_Supplied entries_
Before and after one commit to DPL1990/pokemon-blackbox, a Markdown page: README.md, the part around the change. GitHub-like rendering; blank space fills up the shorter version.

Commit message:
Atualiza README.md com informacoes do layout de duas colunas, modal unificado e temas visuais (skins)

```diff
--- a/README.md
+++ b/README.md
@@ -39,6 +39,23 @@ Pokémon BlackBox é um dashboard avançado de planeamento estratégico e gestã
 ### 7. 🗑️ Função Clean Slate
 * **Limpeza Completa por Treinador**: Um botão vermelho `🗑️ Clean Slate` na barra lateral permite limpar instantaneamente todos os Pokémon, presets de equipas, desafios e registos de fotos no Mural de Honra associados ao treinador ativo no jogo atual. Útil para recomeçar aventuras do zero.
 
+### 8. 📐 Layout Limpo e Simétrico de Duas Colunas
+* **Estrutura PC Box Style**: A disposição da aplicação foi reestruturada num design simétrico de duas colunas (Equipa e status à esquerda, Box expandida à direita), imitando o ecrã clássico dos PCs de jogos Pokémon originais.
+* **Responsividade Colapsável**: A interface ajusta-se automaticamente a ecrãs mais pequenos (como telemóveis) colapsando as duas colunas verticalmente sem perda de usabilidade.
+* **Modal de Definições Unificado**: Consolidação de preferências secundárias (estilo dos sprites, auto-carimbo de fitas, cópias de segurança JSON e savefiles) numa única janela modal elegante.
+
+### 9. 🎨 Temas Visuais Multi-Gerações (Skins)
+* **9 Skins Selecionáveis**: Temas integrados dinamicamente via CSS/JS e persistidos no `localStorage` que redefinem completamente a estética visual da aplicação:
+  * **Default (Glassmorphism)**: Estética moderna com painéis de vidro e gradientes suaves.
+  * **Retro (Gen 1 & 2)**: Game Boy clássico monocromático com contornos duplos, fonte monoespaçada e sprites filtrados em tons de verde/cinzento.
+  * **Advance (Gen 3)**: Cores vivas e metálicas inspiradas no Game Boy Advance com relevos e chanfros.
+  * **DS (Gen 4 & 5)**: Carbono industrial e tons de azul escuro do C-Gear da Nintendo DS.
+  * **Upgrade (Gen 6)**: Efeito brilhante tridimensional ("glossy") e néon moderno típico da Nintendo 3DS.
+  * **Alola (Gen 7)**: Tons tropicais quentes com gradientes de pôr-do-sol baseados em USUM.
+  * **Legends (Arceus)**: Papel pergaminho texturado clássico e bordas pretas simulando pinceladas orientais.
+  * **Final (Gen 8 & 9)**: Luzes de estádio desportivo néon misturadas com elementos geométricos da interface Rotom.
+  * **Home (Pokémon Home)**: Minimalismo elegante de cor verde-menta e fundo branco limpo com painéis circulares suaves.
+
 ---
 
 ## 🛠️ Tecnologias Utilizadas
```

_Task brief_
Return the data in full, with each line kept exactly as it is.

_Result for this task_
Before and after one commit to DPL1990/pokemon-blackbox, a Markdown page: README.md, the part around the change. GitHub-like rendering; blank space fills up the shorter version.

Commit message:
Atualiza README.md com informacoes do layout de duas colunas, modal unificado e temas visuais (skins)

```diff
--- a/README.md
+++ b/README.md
@@ -39,6 +39,23 @@ Pokémon BlackBox é um dashboard avançado de planeamento estratégico e gestã
 ### 7. 🗑️ Função Clean Slate
 * **Limpeza Completa por Treinador**: Um botão vermelho `🗑️ Clean Slate` na barra lateral permite limpar instantaneamente todos os Pokémon, presets de equipas, desafios e registos de fotos no Mural de Honra associados ao treinador ativo no jogo atual. Útil para recomeçar aventuras do zero.
 
+### 8. 📐 Layout Limpo e Simétrico de Duas Colunas
+* **Estrutura PC Box Style**: A disposição da aplicação foi reestruturada num design simétrico de duas colunas (Equipa e status à esquerda, Box expandida à direita), imitando o ecrã clássico dos PCs de jogos Pokémon originais.
+* **Responsividade Colapsável**: A interface ajusta-se automaticamente a ecrãs mais pequenos (como telemóveis) colapsando as duas colunas verticalmente sem perda de usabilidade.
+* **Modal de Definições Unificado**: Consolidação de preferências secundárias (estilo dos sprites, auto-carimbo de fitas, cópias de segurança JSON e savefiles) numa única janela modal elegante.
+
+### 9. 🎨 Temas Visuais Multi-Gerações (Skins)
+* **9 Skins Selecionáveis**: Temas integrados dinamicamente via CSS/JS e persistidos no `localStorage` que redefinem completamente a estética visual da aplicação:
+  * **Default (Glassmorphism)**: Estética moderna com painéis de vidro e gradientes suaves.
+  * **Retro (Gen 1 & 2)**: Game Boy clássico monocromático com contornos duplos, fonte monoespaçada e sprites filtrados em tons de verde/cinzento.
+  * **Advance (Gen 3)**: Cores vivas e metálicas inspiradas no Game Boy Advance com relevos e chanfros.
+  * **DS (Gen 4 & 5)**: Carbono industrial e tons de azul escuro do C-Gear da Nintendo DS.
+  * **Upgrade (Gen 6)**: Efeito brilhante tridimensional ("glossy") e néon moderno típico da Nintendo 3DS.
+  * **Alola (Gen 7)**: Tons tropicais quentes com gradientes de pôr-do-sol baseados em USUM.
+  * **Legends (Arceus)**: Papel pergaminho texturado clássico e bordas pretas simulando pinceladas orientais.
+  * **Final (Gen 8 & 9)**: Luzes de estádio desportivo néon misturadas com elementos geométricos da interface Rotom.
+  * **Home (Pokémon Home)**: Minimalismo elegante de cor verde-menta e fundo branco limpo com painéis circulares suaves.
+
 ---
 
 ## 🛠️ Tecnologias Utilizadas
```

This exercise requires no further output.